STUDY MATERIAL ->
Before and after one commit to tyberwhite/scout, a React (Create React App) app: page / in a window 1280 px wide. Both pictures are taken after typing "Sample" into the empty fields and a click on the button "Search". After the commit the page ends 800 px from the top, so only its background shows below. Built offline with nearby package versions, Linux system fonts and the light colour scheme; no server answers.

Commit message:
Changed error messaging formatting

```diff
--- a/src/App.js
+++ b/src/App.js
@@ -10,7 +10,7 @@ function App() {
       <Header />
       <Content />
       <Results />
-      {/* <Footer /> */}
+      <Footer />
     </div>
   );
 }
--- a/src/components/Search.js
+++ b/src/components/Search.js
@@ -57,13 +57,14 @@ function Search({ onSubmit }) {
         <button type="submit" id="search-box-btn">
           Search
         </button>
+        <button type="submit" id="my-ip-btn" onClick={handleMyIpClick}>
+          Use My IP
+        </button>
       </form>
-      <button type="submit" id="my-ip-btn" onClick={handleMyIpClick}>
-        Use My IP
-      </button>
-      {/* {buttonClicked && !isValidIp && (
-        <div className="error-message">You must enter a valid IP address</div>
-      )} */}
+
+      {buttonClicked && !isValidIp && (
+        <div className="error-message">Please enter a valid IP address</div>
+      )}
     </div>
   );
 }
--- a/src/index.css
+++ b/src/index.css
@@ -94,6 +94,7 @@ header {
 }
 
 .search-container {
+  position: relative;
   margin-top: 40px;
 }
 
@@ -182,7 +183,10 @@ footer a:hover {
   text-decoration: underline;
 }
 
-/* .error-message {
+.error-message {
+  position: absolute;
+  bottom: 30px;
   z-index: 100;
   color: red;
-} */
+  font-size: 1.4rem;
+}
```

DIRECTIONS ->
Using the same words as the original, repeat the records above.

ANSWER FOR THIS EXERCISE ->
Before and after one commit to tyberwhite/scout, a React (Create React App) app: page / in a window 1280 px wide. Both pictures are taken after typing "Sample" into the empty fields and a click on the button "Search". After the commit the page ends 800 px from the top, so only its background shows below. Built offline with nearby package versions, Linux system fonts and the light colour scheme; no server answers.

Commit message:
Changed error messaging formatting

```diff
--- a/src/App.js
+++ b/src/App.js
@@ -10,7 +10,7 @@ function App() {
       <Header />
       <Content />
       <Results />
-      {/* <Footer /> */}
+      <Footer />
     </div>
   );
 }
--- a/src/components/Search.js
+++ b/src/components/Search.js
@@ -57,13 +57,14 @@ function Search({ onSubmit }) {
         <button type="submit" id="search-box-btn">
           Search
         </button>
+        <button type="submit" id="my-ip-btn" onClick={handleMyIpClick}>
+          Use My IP
+        </button>
       </form>
-      <button type="submit" id="my-ip-btn" onClick={handleMyIpClick}>
-        Use My IP
-      </button>
-      {/* {buttonClicked && !isValidIp && (
-        <div className="error-message">You must enter a valid IP address</div>
-      )} */}
+
+      {buttonClicked && !isValidIp && (
+        <div className="error-message">Please enter a valid IP address</div>
+      )}
     </div>
   );
 }
--- a/src/index.css
+++ b/src/index.css
@@ -94,6 +94,7 @@ header {
 }
 
 .search-container {
+  position: relative;
   margin-top: 40px;
 }
 
@@ -182,7 +183,10 @@ footer a:hover {
   text-decoration: underline;
 }
 
-/* .error-message {
+.error-message {
+  position: absolute;
+  bottom: 30px;
   z-index: 100;
   color: red;
-} */
+  font-size: 1.4rem;
+}
```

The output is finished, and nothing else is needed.